- **Work order**:
Drop the images, then output the listing exactly.

- **Exercise input**:
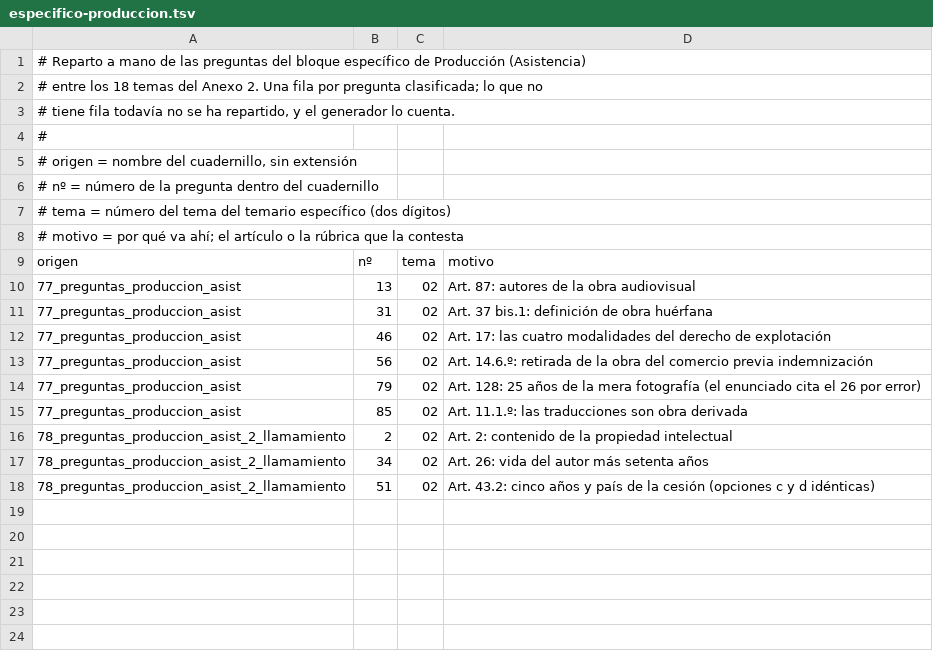
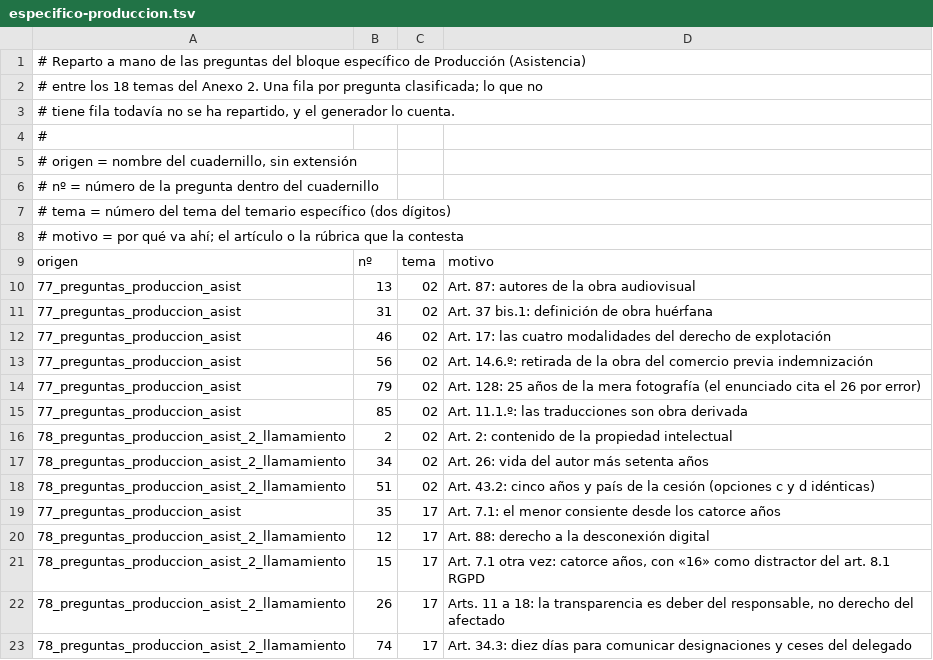
Before and after one commit to Aaroncbr92/Aaroncbr92, a TSV file: banco/especifico-produccion.tsv, drawn as a sheet.

```diff
--- a/banco/especifico-produccion.tsv
+++ b/banco/especifico-produccion.tsv
@@ -18 +18,6 @@ origen	nº	tema	motivo
 78_preguntas_produccion_asist_2_llamamiento	51	02	Art. 43.2: cinco años y país de la cesión (opciones c y d idénticas)
+77_preguntas_produccion_asist	35	17	Art. 7.1: el menor consiente desde los catorce años
+78_preguntas_produccion_asist_2_llamamiento	12	17	Art. 88: derecho a la desconexión digital
+78_preguntas_produccion_asist_2_llamamiento	15	17	Art. 7.1 otra vez: catorce años, con «16» como distractor del art. 8.1 RGPD
+78_preguntas_produccion_asist_2_llamamiento	26	17	Arts. 11 a 18: la transparencia es deber del responsable, no derecho del afectado
+78_preguntas_produccion_asist_2_llamamiento	74	17	Art. 34.3: diez días para comunicar designaciones y ceses del delegado
```
Also changed, not shown: herramientas/portadas.tsv, 19 other files.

- **Exercise output**:
Before and after one commit to Aaroncbr92/Aaroncbr92, a TSV file: banco/especifico-produccion.tsv, drawn as a sheet.

```diff
--- a/banco/especifico-produccion.tsv
+++ b/banco/especifico-produccion.tsv
@@ -18 +18,6 @@ origen	nº	tema	motivo
 78_preguntas_produccion_asist_2_llamamiento	51	02	Art. 43.2: cinco años y país de la cesión (opciones c y d idénticas)
+77_preguntas_produccion_asist	35	17	Art. 7.1: el menor consiente desde los catorce años
+78_preguntas_produccion_asist_2_llamamiento	12	17	Art. 88: derecho a la desconexión digital
+78_preguntas_produccion_asist_2_llamamiento	15	17	Art. 7.1 otra vez: catorce años, con «16» como distractor del art. 8.1 RGPD
+78_preguntas_produccion_asist_2_llamamiento	26	17	Arts. 11 a 18: la transparencia es deber del responsable, no derecho del afectado
+78_preguntas_produccion_asist_2_llamamiento	74	17	Art. 34.3: diez días para comunicar designaciones y ceses del delegado
```
Also changed, not shown: herramientas/portadas.tsv, 19 other files.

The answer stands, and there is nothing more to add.